▸ Exercise inputs
.....

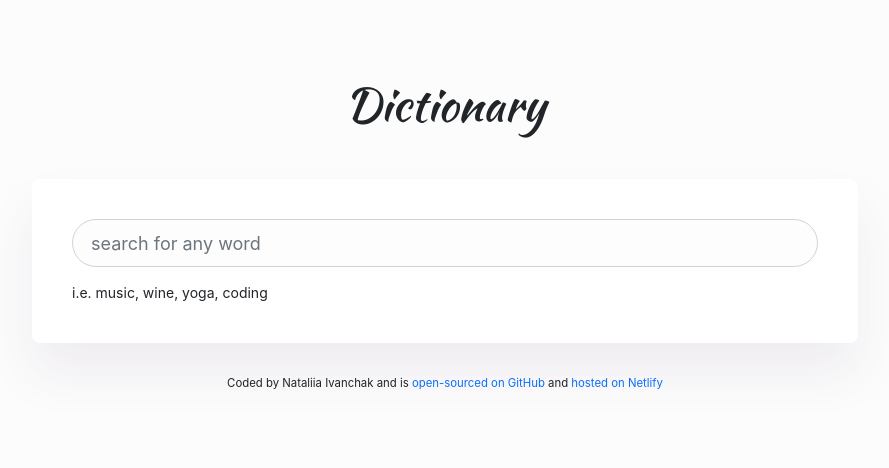
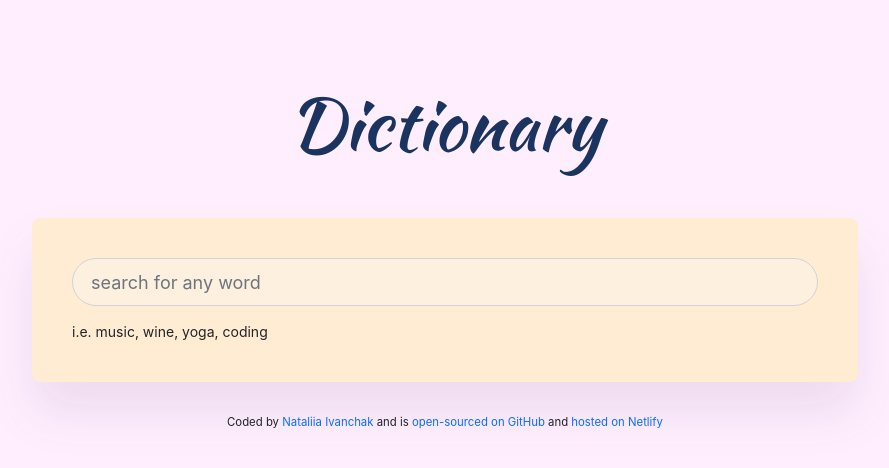
Before and after one commit to Nataliiv/dictionary-project, a React (Create React App) app: page / in a window 1280 px wide. Shown: the top 468 px of the page, without its empty margins (195-1084 px from the left). Built offline with nearby package versions, Linux system fonts and the light colour scheme; no server answers.

Commit message:
Added styling to the page and a link in the footer

```diff
--- a/src/App.css
+++ b/src/App.css
@@ -8,7 +8,22 @@
   margin: 40px;
   text-align: center;
   font-family: 'Kaushan Script', cursive;
-  font-size: 46px;
+  font-size: 72px;
+  color: #1b335f;
+  position: relative;
+  animation: mymove 5s ease-in;
+}
+
+@keyframes mymove {
+  0%   {color:#ffb0fe;  left:0px;}
+  25%  {color:#ff6bd6;   left:100px; transform: rotateX(150deg);}
+  50% {color:  #1b335f; left: -100px;}
+  100%   {color:#ffb0fe;  left:0px;}
+}
+
+.partOfSpeech {
+  font-family: 'Kaushan Script', cursive;
+  color: #1b335f;
 }
 
 .App-footer {
--- a/src/App.js
+++ b/src/App.js
@@ -11,11 +11,16 @@ export default function App() {
         </main>
         <footer className="App-footer">
           <small>
-            Coded by Nataliia Ivanchak and is{" "}
+            Coded by{" "}
+            <a href="https://jazzy-melba-46dc0a.netlify.app/">
+              Nataliia Ivanchak
+            </a>{" "}
+            and is{" "}
             <a href="https://github.com/Nataliiv/dictionary-project">
               open-sourced on GitHub
             </a>{" "}
-            and <a href="https://graceful-rabanadas-d525e1.netlify.app/">
+            and{" "}
+            <a href="https://graceful-rabanadas-d525e1.netlify.app/">
               hosted on Netlify
             </a>
           </small>
--- a/src/Dictionary.css
+++ b/src/Dictionary.css
@@ -1,9 +1,9 @@
 .Dictionary section {
-	box-shadow: 0px 30px 50px rgba(65, 50, 100, 0.08);
+	box-shadow: 0px 30px 50px rgba(65, 50, 100, 0.1);
   border-radius: 8px;
-  background: white;
   margin-top: 10px;
   padding: 40px;
+  background: rgb(255, 236, 211);
 }
 
 .Dictionary .search-input {
--- a/src/Dictionary.js
+++ b/src/Dictionary.js
@@ -55,7 +55,7 @@ export default function Dictionary(props) {
             <input
               type="search"
               onChange={handleSearch}
-              class="form-control search-input"
+              className="form-control search-input"
               placeholder="search for any word"
             />
           </form>
--- a/src/Meaning.css
+++ b/src/Meaning.css
@@ -1,9 +1,8 @@
 .Meaning h3 {
   font-weight: 600;
-  font-size: 24px;
+  font-size: 32px;
   line-height: 29px;
   margin-bottom: 20px;
-  color: black;
 }
 
 .Meaning p {
--- a/src/Meaning.js
+++ b/src/Meaning.js
@@ -3,11 +3,10 @@ import Synonyms from "./Synonyms";
 import "./Meaning.css";
 
 export default function Meaning(props) {
-	console.log(props.meaning);
   return (
     <div className="Meaning">
-			<h3>{props.meaning.partOfSpeech}</h3>
-			{props.meaning.definitions.map(function(definition, index) {
+      <h3 className="partOfSpeech">{props.meaning.partOfSpeech}</h3>
+      {props.meaning.definitions.map(function (definition, index) {
         return (
           <div key={index}>
             <p>{definition.definition}</p>
@@ -17,6 +16,5 @@ export default function Meaning(props) {
         );
       })}
     </div>
-
   );
 }
--- a/src/Results.css
+++ b/src/Results.css
@@ -1,7 +1,6 @@
 .Results h1 {
   font-style: normal;
   font-weight: 600;
-  font-size: 36px;
+  font-size: 48px;
   line-height: 43px;
-  color: #000000;
 }
--- a/src/Results.js
+++ b/src/Results.js
@@ -5,10 +5,11 @@ import "./Results.css";
 
 export default function Results(props) {
 	if(props.results) {
-		return <div className="Results">
+		return (
+      <div className="Results">
         <section>
-				<h1>{props.results.word}</h1>
-				{props.results.phonetics.map(function(phonetic, index) {
+          <h1 className="partOfSpeech">{props.results.word}</h1>
+          {props.results.phonetics.map(function (phonetic, index) {
             return (
               <div key={index}>
                 <Phonetic phonetic={phonetic} />
@@ -16,7 +17,7 @@ export default function Results(props) {
             );
           })}
         </section>
-			{props.results.meanings.map(function(meaning, index) {
+        {props.results.meanings.map(function (meaning, index) {
           return (
             <section key={index}>
               <Meaning meaning={meaning} />
@@ -24,6 +25,7 @@ export default function Results(props) {
           );
         })}
       </div>
+    );
 	} else {
 		return null;
 	}
--- a/src/index.css
+++ b/src/index.css
@@ -1,6 +1,6 @@
 body {
   margin: 0;
-  background: rgb(249, 247, 247, 0.3);
+  background: rgb(255, 176, 254, 0.2);
   font-family: -apple-system, BlinkMacSystemFont, 'Segoe UI', 'Roboto', 'Oxygen',
     'Ubuntu', 'Cantarell', 'Fira Sans', 'Droid Sans', 'Helvetica Neue',
     sans-serif;
```
Lines whose indentation alone changed are shown as unchanged.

.....

▸ Assignment
Copy down every line of the material above that includes the string "color".

▸ Written answer
+  color: #1b335f;
+  0%   {color:#ffb0fe;  left:0px;}
+  25%  {color:#ff6bd6;   left:100px; transform: rotateX(150deg);}
+  50% {color:  #1b335f; left: -100px;}
+  100%   {color:#ffb0fe;  left:0px;}
+  color: #1b335f;
-  color: black;
-  color: #000000;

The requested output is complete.